## [What needs to be done]
With the pictures removed, please write out every line below exactly as given.

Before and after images
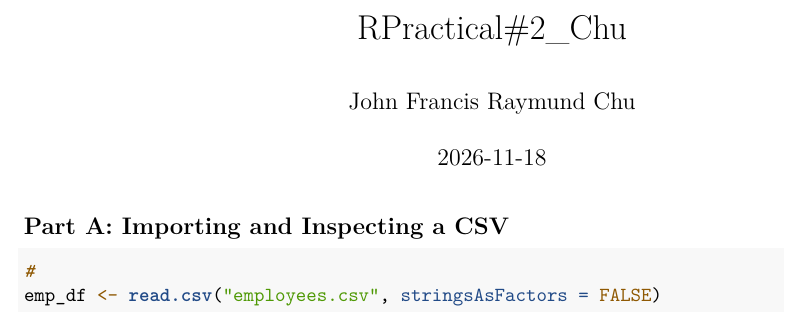
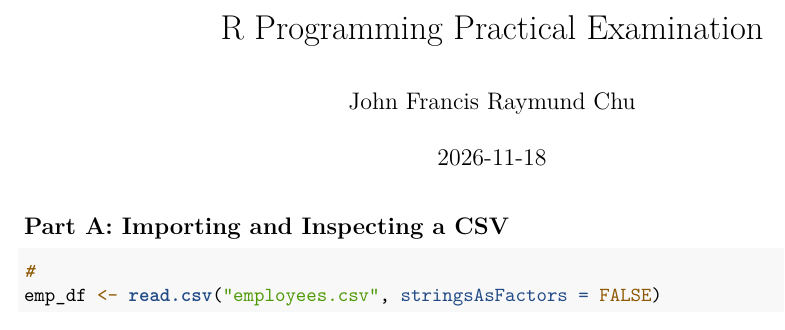
Before and after one commit to johnfrancisraymundchu-ship-it/CS101_CHU, an R Markdown document (RPractical#2/RPractical#2_Chu.Rmd): part of page 1 of 5, cut at the place of the change. Rendered offline with R 4.5, knitr and Pandoc, then LaTeX, with nearby package versions; some code elsewhere in the file could not run offline.

Commit message:
RPractical#2_1

```diff
--- a/RPractical#2/RPractical#2_Chu.Rmd
+++ b/RPractical#2/RPractical#2_Chu.Rmd
@@ -1,5 +1,5 @@
 ---
-title: "RPractical#2_Chu"
+title: "R Programming Practical Examination"
 author: "John Francis Raymund Chu"
 date: "2026-11-18"
 output:
```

## [Task output]
Before and after one commit to johnfrancisraymundchu-ship-it/CS101_CHU, an R Markdown document (RPractical#2/RPractical#2_Chu.Rmd): part of page 1 of 5, cut at the place of the change. Rendered offline with R 4.5, knitr and Pandoc, then LaTeX, with nearby package versions; some code elsewhere in the file could not run offline.

Commit message:
RPractical#2_1

```diff
--- a/RPractical#2/RPractical#2_Chu.Rmd
+++ b/RPractical#2/RPractical#2_Chu.Rmd
@@ -1,5 +1,5 @@
 ---
-title: "RPractical#2_Chu"
+title: "R Programming Practical Examination"
 author: "John Francis Raymund Chu"
 date: "2026-11-18"
 output:
```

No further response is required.